The body produces extra collagen and deposits it to promote healing and strengthen the tissue after surgery or injury. It's important to regularly massage it in order to soften the scar tissue tissue. When scar tissue builds up, it can restrict movement and reduce function.
Now I know why my mom's cesarean scar looked the way it did. I remember being perplexed and somewhat fascinated by how it looked like a rough, tightly knotted cord. In those days, they were quite liberal with the knife, so her scar ran from her pubic bone to just below her solar plexus. All three of us were not easy deliveries! She never mentioned it, but it must have been uncomfortable whenever she stretched.
If I don't regularly massage the raised ribbon of tissue that runs along the incision site, I can feel tightness whenever I open my hand. However, massaging it can be a challenge, especially if you have weak and/or sore hands. I have trouble applying enough pressure to soften the scar tissue, so I've found ways to work around that.
I regularly use a roller ball, along with some of my other massage tools, but when these gadgets aren't at hand, there are other sneaky ways to massage my scar.

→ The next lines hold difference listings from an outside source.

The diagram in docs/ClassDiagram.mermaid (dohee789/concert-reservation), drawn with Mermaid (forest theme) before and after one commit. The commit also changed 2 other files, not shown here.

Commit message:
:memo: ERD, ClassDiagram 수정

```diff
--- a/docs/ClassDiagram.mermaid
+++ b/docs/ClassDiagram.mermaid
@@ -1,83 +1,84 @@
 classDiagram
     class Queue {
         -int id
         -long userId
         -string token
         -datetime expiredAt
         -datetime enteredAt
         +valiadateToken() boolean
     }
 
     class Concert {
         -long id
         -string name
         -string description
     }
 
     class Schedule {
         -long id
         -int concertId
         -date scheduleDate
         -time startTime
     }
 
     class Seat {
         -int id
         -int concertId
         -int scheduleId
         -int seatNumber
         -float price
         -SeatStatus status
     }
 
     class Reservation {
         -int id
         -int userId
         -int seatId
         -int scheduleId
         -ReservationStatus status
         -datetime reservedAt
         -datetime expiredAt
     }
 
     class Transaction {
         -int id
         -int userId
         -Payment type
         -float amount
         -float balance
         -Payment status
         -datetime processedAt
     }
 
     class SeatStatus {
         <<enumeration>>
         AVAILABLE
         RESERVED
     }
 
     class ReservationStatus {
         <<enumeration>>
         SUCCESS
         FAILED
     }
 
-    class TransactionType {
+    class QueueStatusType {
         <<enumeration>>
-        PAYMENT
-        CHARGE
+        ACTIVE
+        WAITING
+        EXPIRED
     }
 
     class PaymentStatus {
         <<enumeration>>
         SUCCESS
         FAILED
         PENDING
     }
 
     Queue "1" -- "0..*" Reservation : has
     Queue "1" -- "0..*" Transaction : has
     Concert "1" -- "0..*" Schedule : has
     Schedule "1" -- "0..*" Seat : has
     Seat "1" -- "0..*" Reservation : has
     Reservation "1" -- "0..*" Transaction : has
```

I rub my palm:
- Over a doorknob.
- Along the edge of a mug.
- On the steering wheel when I'm stopped at a red light.
- Along the edge of a table or desk.

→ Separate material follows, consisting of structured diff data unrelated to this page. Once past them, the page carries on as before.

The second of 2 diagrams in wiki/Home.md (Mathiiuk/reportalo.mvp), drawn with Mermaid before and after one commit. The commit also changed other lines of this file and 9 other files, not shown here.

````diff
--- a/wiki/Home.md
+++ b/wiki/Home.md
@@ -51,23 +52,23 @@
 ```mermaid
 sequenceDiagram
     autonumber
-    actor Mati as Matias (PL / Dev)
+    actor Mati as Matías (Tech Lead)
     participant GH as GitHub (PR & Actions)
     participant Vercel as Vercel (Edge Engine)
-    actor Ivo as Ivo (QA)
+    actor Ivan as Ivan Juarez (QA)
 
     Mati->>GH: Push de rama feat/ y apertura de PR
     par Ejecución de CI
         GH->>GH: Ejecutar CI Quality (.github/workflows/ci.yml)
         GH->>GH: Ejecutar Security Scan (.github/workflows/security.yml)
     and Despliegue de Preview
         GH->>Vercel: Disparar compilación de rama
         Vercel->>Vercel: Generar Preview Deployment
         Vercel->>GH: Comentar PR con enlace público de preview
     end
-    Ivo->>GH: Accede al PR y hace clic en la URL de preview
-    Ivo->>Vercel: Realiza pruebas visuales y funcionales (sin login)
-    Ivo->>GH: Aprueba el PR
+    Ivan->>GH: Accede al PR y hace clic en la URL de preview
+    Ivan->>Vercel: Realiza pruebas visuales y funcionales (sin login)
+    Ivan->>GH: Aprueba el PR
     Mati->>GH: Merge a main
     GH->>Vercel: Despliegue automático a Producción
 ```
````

- Over Holly's hard head! She especially likes the pressure on her ears!